Where Montélimar – Mont Ventoux

How long 167km



IMPACT ON THE CLASSIFICATIONS

Yellow Jersey 5/5

Green Jersey 1/5

Polka-Dot Jersey 3/5



STAGE DESCRIPTION

It’s Judgement Day for the Tour: after four categorised lumps, it’s 21.8 unreleting kilometres up one of the Tour’s most legendary climbs: Mont Ventoux. After Le Chalet Reynard, there are no signs of civilisation barring snow poles: it’s five kilometres of scree and the climb’s famous “moonscape”. As Raphaël Géminiani warned Ferdi Kübler before the latter’s attack and subsequent foamy-mouthed capitulation in the 1955 Tour, it “isn’t a mountain like any other”. It could be that the Tour is decided here, à-la-Sastre, with an all-out attack early on. While overall contenders will be giving it their all, a miscalculated effort could be fatal – anyone out of energy or bonking will be found out on the slopes “Giant of Provence”. If it is hot, the stage will be even more difficult and, potentially, more epic.



STAGE FACTS

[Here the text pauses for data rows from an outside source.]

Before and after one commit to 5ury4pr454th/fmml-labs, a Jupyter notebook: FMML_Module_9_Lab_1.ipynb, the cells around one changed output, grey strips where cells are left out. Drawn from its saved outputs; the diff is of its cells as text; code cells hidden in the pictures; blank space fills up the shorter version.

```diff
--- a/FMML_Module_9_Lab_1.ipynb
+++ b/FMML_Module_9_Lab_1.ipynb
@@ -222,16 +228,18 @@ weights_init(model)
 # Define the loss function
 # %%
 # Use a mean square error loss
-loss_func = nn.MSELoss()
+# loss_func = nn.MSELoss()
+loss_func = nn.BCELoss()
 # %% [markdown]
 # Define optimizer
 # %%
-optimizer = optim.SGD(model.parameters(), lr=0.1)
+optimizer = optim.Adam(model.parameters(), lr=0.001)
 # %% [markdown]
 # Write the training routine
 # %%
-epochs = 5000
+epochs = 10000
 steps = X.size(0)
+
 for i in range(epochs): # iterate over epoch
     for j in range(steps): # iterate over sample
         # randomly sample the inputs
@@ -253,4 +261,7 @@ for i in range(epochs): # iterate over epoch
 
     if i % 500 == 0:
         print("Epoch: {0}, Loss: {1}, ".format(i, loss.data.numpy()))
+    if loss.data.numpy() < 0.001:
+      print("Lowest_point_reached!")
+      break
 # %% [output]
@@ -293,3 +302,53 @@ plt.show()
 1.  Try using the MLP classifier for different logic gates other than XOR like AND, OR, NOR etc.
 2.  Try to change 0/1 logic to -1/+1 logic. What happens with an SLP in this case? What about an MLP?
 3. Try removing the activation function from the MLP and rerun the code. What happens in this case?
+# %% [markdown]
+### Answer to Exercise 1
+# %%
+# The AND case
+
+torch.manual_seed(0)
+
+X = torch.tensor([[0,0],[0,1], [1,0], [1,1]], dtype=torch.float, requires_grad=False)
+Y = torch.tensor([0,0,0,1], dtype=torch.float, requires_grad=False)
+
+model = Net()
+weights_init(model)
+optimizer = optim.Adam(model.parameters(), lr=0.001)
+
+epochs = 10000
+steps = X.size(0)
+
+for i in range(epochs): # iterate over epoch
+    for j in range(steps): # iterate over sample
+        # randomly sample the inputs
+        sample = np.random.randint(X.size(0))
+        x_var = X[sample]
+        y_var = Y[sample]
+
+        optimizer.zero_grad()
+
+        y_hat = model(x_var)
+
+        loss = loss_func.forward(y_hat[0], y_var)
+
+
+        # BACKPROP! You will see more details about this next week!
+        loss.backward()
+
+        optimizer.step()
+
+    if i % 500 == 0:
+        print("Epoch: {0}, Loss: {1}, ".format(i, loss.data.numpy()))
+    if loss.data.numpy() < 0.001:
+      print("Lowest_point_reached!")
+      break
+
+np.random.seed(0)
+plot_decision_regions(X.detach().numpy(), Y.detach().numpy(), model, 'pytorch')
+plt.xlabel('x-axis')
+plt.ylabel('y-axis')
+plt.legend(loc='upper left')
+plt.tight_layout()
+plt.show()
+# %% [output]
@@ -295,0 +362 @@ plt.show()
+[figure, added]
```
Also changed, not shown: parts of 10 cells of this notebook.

  • The Hors-category Mont Ventoux  is 21.1 kilometres long with an average gradient of 7.6%. However, the climb’s last 16km average 8.9%.
  • The Ventoux was famously the mountain on which Tom Simpson collapsed and died in the 1967 Tour, due to a combination of exhaustion, drugs and a scorching Provencial day. There is a memorial for Simpson both in the town square in Bédoin and, more famously, two kilometres from the climb’s summit. Lesser known is Jean Malléjac’s collapse and near-death in the 1955 Tour.
  • The race is more accustomed to having a time-trial the day before Paris; this is the first time a mountain finish has ever been used as the race’s penultimate stage.
  • The Tour has been up the Ventoux thirteen times, and finished there seven times.
  • The stage winners atop Ventoux are a select bunch of Tour legends: Charly Gaul (1958), Raymond Poulidor (1965), Eddy Merckx (1970), Bernard Thévenet (1972), Jean-François Bernard (1987), Marco Pantani (2000) and Richard Virenque (2002).
  • Iban Mayo holds the record for the fastest climb of the Ventoux, set in the 2004 Dauphiné. He clocked 55m 51s.

Tour de France 2009, stage 20 map

 

 

stage 20 Tour de France 2009 profile